The old injun protester had been around for years but until the last week, he was not a household name. Nathan Phillips was and is a known entity to the mainstream media sorts who cover social engineering sorts of protests. His story, though, changes from time to time – including in the last week – and as a result, the curious even on the side of the moonbat left has been looking to verify it.
As a matter of course, the lunatics tend to lean on the investigative sounding Snopes, which is always given preferential treatment by Facebook and Google, the social media giants, for verification. The problem is, they got a whole lot of information wrong, not just about the incident that made Nathan Phillips famous, but his military record.
In addition to botching the details of the confrontation, media outlets also inaccurately reported that Phillips is a Vietnam veteran.
Phillips described himself in interviews as a “Vietnam-times veteran” and groups affiliated with him told The New York Times that he fought in Vietnam. Phillips explicitly claimed in a 2018 Facebook video that he was a Vietnam veteran who served “in theater.”
Military records show that Phillips never deployed to Vietnam, though his military service did include a long stint as a refrigerator technician.
Snopes’s fact-check incorrectly labeled it “unproven” that Phillips had falsely claimed to be a Vietnam veteran. Snopes declined to change its misleading ruling despite definitive video evidence of Phillips doing exactly that.
And in any search on the veracity of Phillips’s claims, Snopes always is at the top of the list of results.

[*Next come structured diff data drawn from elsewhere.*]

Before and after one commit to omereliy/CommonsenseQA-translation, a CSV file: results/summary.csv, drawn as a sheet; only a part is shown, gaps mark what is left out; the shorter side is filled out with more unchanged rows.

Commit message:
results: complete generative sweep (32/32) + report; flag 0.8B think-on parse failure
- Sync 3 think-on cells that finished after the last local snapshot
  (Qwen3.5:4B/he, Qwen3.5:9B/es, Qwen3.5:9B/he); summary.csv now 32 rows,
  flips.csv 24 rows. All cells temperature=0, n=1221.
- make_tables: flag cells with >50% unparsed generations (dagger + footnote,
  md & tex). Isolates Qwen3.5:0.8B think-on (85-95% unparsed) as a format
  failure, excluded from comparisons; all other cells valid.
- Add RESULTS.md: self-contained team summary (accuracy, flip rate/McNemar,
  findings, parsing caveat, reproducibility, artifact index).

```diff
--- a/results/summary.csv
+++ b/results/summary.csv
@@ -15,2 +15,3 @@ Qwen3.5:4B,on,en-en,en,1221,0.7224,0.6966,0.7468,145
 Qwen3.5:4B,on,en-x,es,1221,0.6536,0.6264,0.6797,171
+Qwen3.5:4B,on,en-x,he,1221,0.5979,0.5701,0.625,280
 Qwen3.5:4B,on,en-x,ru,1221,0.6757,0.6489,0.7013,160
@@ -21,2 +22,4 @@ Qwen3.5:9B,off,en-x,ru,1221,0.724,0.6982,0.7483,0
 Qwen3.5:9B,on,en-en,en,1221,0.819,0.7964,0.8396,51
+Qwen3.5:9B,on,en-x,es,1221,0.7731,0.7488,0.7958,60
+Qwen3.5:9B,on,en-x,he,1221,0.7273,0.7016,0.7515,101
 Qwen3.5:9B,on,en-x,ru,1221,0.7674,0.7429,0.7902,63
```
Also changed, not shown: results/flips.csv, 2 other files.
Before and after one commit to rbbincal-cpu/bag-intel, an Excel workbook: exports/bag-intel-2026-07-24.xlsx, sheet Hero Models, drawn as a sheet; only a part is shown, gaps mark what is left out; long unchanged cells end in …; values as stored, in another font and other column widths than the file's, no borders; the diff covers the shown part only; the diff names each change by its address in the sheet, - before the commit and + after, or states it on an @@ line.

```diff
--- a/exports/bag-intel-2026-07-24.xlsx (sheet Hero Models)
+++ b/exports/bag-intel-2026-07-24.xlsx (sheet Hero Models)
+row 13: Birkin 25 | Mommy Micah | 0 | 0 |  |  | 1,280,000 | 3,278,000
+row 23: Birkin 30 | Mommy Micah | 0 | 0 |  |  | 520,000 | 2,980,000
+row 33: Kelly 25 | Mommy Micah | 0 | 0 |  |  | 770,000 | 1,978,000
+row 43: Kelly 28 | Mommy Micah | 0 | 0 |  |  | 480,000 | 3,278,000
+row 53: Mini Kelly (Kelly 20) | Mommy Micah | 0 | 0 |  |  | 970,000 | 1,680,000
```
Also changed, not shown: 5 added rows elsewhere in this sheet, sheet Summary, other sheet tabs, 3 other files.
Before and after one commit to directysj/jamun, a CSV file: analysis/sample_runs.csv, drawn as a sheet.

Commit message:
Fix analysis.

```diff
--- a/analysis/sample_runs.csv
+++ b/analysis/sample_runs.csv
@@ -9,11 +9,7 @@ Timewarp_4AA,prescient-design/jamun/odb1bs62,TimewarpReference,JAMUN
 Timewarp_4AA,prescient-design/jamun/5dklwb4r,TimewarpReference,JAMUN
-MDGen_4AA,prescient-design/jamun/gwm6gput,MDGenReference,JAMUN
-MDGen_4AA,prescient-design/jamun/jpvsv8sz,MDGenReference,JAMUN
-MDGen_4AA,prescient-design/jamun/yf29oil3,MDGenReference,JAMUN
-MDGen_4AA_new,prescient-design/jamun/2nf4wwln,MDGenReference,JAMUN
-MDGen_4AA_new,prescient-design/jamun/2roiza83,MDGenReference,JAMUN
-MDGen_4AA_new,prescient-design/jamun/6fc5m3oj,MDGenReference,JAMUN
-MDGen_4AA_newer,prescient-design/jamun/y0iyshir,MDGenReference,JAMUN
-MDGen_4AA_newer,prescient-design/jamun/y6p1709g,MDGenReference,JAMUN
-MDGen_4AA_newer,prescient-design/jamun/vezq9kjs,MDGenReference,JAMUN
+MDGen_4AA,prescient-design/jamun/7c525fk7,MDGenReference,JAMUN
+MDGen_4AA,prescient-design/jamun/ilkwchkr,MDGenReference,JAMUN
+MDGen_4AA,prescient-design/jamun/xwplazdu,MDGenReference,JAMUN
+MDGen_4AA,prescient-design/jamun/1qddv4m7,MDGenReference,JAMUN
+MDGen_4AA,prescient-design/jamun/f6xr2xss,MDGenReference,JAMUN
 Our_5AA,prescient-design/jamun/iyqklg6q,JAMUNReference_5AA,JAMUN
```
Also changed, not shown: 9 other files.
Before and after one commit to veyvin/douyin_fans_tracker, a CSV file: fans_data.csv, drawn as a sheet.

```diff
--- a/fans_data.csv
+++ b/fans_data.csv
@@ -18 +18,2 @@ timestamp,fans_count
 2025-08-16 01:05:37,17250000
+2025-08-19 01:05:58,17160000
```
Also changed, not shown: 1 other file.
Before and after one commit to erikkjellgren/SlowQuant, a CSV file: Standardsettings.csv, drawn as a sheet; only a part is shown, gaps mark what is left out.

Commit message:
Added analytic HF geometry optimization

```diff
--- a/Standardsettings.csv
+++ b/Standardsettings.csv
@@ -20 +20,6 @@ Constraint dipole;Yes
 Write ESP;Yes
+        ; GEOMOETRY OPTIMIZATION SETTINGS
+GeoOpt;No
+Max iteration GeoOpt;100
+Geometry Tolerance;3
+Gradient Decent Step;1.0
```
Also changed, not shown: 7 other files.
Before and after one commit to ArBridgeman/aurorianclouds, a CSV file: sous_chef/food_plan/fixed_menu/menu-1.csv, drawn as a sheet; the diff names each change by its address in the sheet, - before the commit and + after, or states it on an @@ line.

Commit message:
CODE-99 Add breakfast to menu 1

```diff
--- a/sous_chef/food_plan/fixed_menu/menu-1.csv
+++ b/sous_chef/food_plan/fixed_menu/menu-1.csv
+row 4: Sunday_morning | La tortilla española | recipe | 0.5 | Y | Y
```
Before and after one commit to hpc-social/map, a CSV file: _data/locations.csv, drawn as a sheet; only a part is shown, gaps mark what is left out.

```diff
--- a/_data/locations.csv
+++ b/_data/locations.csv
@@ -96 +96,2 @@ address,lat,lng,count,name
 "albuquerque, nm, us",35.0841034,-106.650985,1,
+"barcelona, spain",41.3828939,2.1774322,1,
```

Is it any wonder, then, that falsehoods, rumors, and other misinformation never seem to be put to rest when the most trusted resource for fact-checking has the wrong facts and refused to correct them even when supplied with evidence that they are wrong?